April 10-13, 2011, Houston, Texas, USA

Quantification of Effects of Cementation on Subcritical Crack Index by Comparison of Outcrop and Subsurface Samples of Williams Fork Formation, Piceance Basin

Aysen Ozkan1; Kitty Milliken2; Stephen E. Laubach2; Previous HitJonNext Hit E. Olson3; Previous HitJonTop Holder3

(1) Shell International Exploration and Production, Houston, TX.

(2) Bureau of Economic Geology, Jackson School of Geological Sciences, University of Texas at Austin, Austin, TX.

(3) Petroleum and Geosystems Engineering, University of Texas at Austin, Austin, TX.

Subcritical crack index (SCI) is a rock mechanical property that influences fracture characteristics including aperture distribution and clustering (Olson et al., 2009). SCI measurements performed on samples yield a value for the present day characteristics of the rock. At the time of fracturing sandstone might have been at a different diagenetic stage (degree of compaction, cementation, porosity, permeability, etc.) linked to its burial and thermal history. As the degree of lithification changes during burial through compaction and cementation, the rock`s response to fracturing may change in concert.

To determine the range of SCI values for sandstone of given framework composition at different diagenetic stages, measurements were made on a set of Upper Cretaceous Williams Fork core samples and their outcrop equivalents. Subsurface and outcrop samples were paired carefully on the basis of their framework grains and textural properties. These core and outcrop samples have contrasting burial and thermal histories related to burial and uplift associated with the Late Cretaceous to Tertiary Laramide orogeny and subsequent orogenic movements. Differences in thermal histories are clearly reflected in the amount of quartz cement that mainly controls the degree of consolidation. Deeply buried core samples represent well-consolidated end-members; whereas, their poorly to moderately consolidated outcrop equivalents are useful as guides to the mechanical properties of the reservoir rock when they were in a less diagenetically altered state by quartz cement. Wide variations between SCI values from outcrop and core samples demonstrate the effects of diagenesis on rock mechanical properties and the need for integrating diagenesis into geomechanical models for more accurate prediction of fracture network characteristics.

Using outcrop samples as analogs or guides to the properties of subsurface rocks may be misleading if the burial histories of the two are very different as duration and amount of burial affects quartz precipitation rates and volumes.

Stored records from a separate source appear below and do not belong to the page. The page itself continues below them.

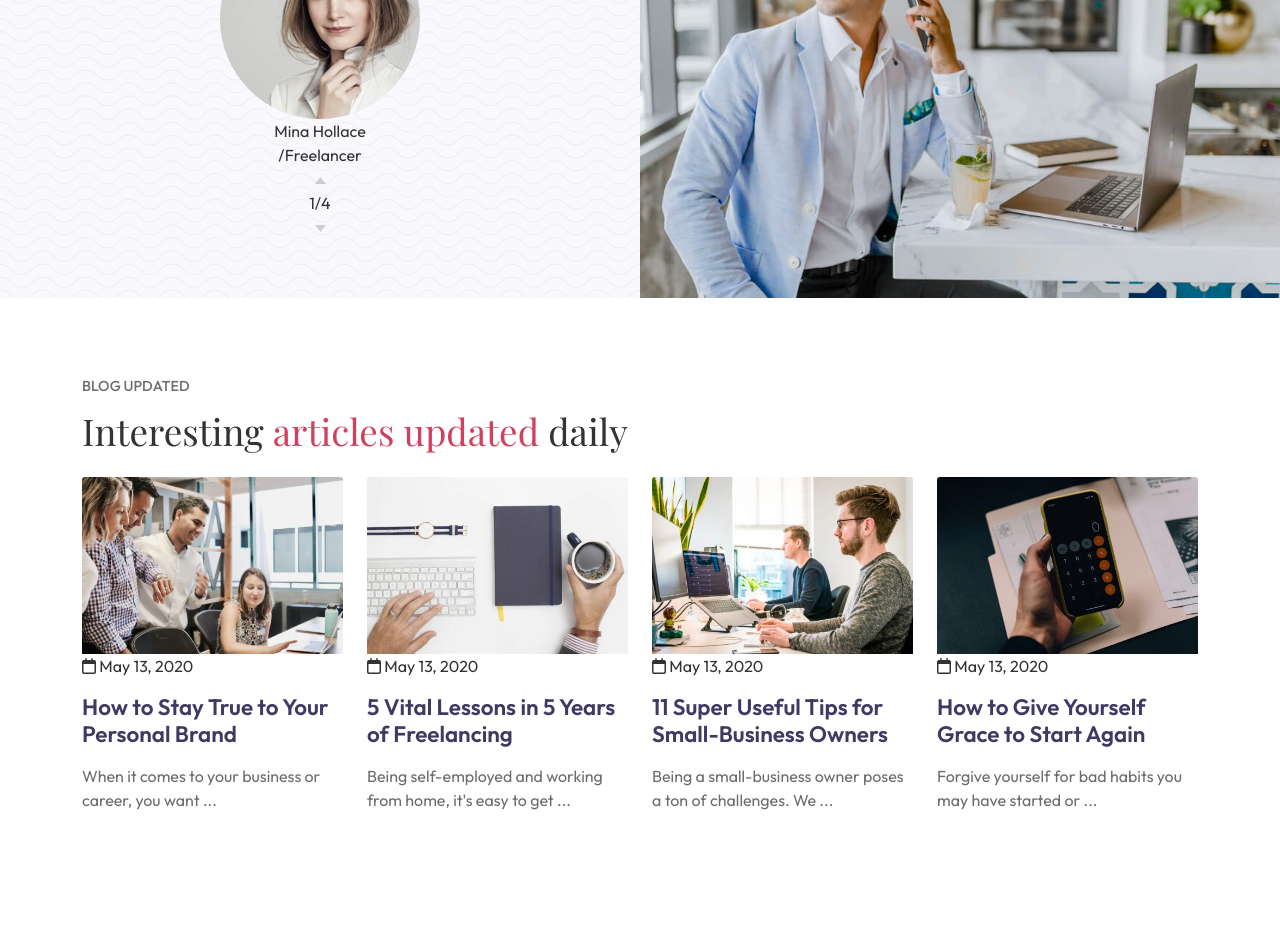
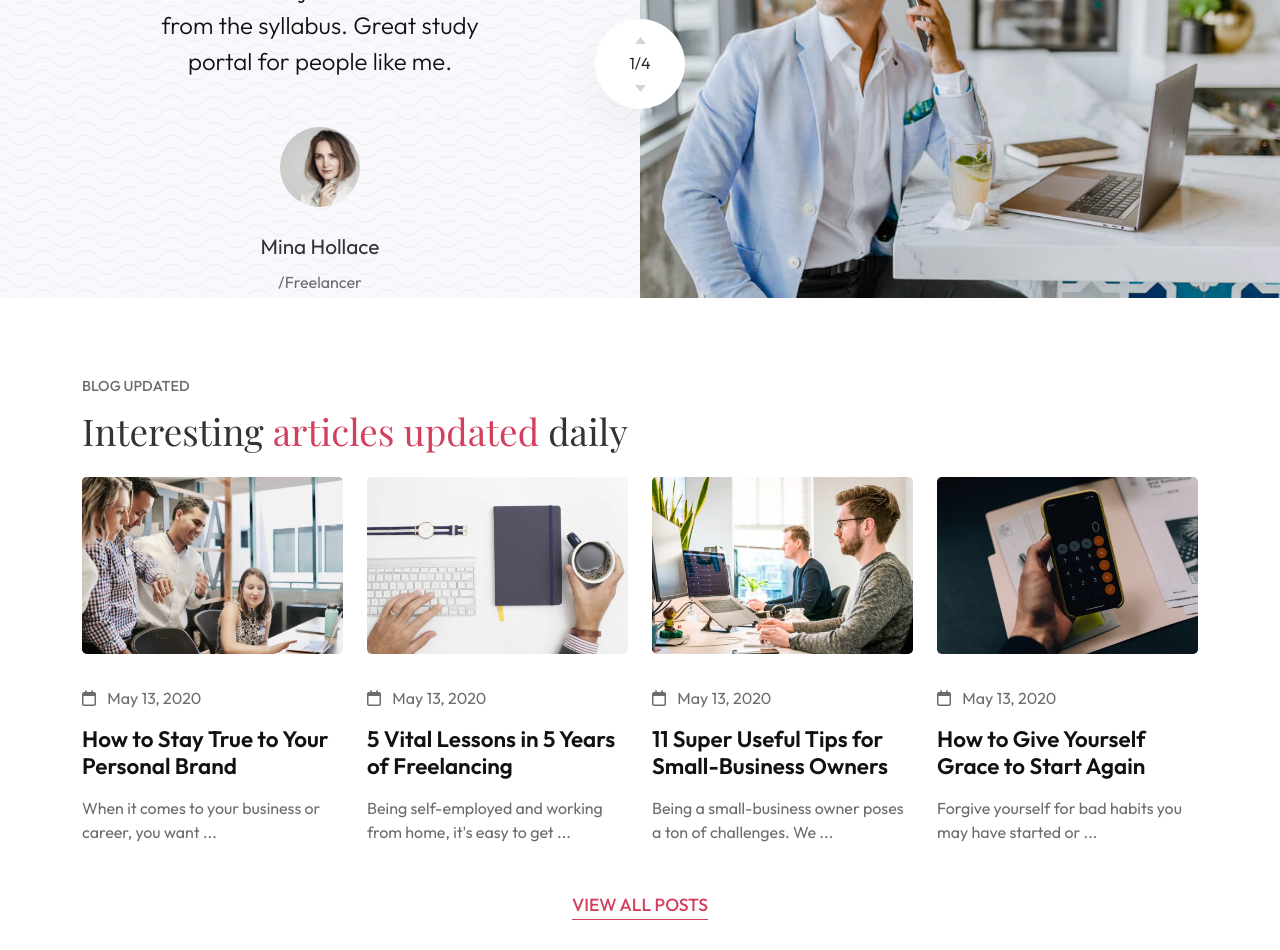
Before and after one commit to federicofrasca796/proj-html-vuejs, a Vue app: page / in a window 1280 px wide. Shown: the part 3940-4890 px from the top of the page. Before the commit the page ends 4832 px from the top, so only its background shows below. Built offline with nearby package versions, Linux system fonts and the light colour scheme.

Commit message:
add sect7 style

```diff
--- a/src/assets/scss/common.scss
+++ b/src/assets/scss/common.scss
@@ -100,11 +100,26 @@ a.btn{
 .btn_primary{
     background-color: $brand_primary;
     color: #ffffff;
+
     &:hover{
         background-color: $brand_purple;
         color: #ffffff;
     }
 }
+.btn_underline_primary{
+    text-transform: uppercase;
+    color: $brand_primary;
+    border-bottom: 1.5px solid $brand_primary;
+    padding: 0 0 .2rem;
+    border-radius: 0;
+    font-size: 1.1rem;
+    font-weight: 500;
+    &:hover{
+        color: $brand_purple;
+    border-bottom: 1.5px solid $brand_purple;
+    }
+}
+
 
 .card {
   border: none;
--- a/src/components/SiteMain.vue
+++ b/src/components/SiteMain.vue
@@ -38,7 +38,8 @@
     <sectionStories :storiesArr="realStories" />
 
     <!-- SECTION 7 "Blog Articles" -->
-    <section class="container">
+    <section class="container" id="blog_articles">
+      <!-- Section header  -->
       <div class="row">
         <h4 class="section_title">Blog Updated</h4>
         <h2>
@@ -46,13 +47,14 @@
         </h2>
       </div>
 
+      <!-- Articles cards -->
       <div class="row">
         <div class="col-3" v-for="article in articles" :key="article.key">
           <div class="card">
             <img
               :src="require(`@/assets/img/${article.thumb}`)"
               alt="article thumbnail"
-              class="card-img-top"
+              class="card-img-top rounded-3"
             />
             <div class="card-title">
               <div class="publish_date">
@@ -67,6 +69,11 @@
             </div>
           </div>
         </div>
+      </div>
+
+      <!-- View all CTA  -->
+      <div class="text-center my-5">
+        <a class="btn_underline_primary">View All Posts</a>
       </div>
     </section>
   </main>
@@ -275,5 +282,19 @@ export default {
   .txt {
     color: $light_grey;
   }
+
+  //Section 7
+  #blog_articles {
+    .publish_date {
+      margin-top: 2rem;
+      color: $light_grey;
+      i {
+        margin-right: 0.5rem;
+      }
+    }
+    .card-title > h3 {
+      color: $darkest_grey;
+    }
+  }
 }
 </style>
--- a/src/components/site-main-components/sectionStories.vue
+++ b/src/components/site-main-components/sectionStories.vue
@@ -1,5 +1,5 @@
 <template>
-  <section class="container-fluid bg_waves position-relative">
+  <section class="container-fluid bg_waves position-relative" id="real_stories">
     <div class="row">
       <!-- Stories column -->
       <div class="col-6 text-center">
@@ -54,4 +54,48 @@ export default {
 </script>
 
 <style lang="scss">
+@import "@/assets/scss/variables.scss";
+
+#real_stories {
+  & .row {
+    align-items: center;
+  }
+  .real_story {
+    width: 60%;
+    margin: auto;
+    .story_quote {
+      color: $darkest_grey;
+      font-size: 1.5rem;
+      margin-top: 3rem;
+      margin-bottom: 3rem;
+    }
+    .story_avatar {
+      width: 80px;
+      height: 80px;
+      margin-bottom: 1.5rem;
+    }
+    .story_author {
+      font-size: 1.3rem;
+      margin-bottom: 0.5rem;
+    }
+    .story_job {
+      //   font-size: 0.9rem;
+      color: $light_grey;
+    }
+  }
+  .carousel_scroll {
+    display: inline-block;
+    text-align: center;
+    width: 90px;
+    height: 90px;
+    padding: 0.5rem;
+    background: #fff;
+    border-radius: 50%;
+    box-shadow: 0 20px 50px rgb(0 0 0 / 5%);
+    position: absolute;
+    top: 50%;
+    right: 50%;
+    transform: translate(50%, -50%);
+  }
+}
 </style>
```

In addition, outcrop alterations including kaolinite, Fe-oxide, zeolite, siderite, and calcite can change the diagenetic and mechanical characteristics of the rock.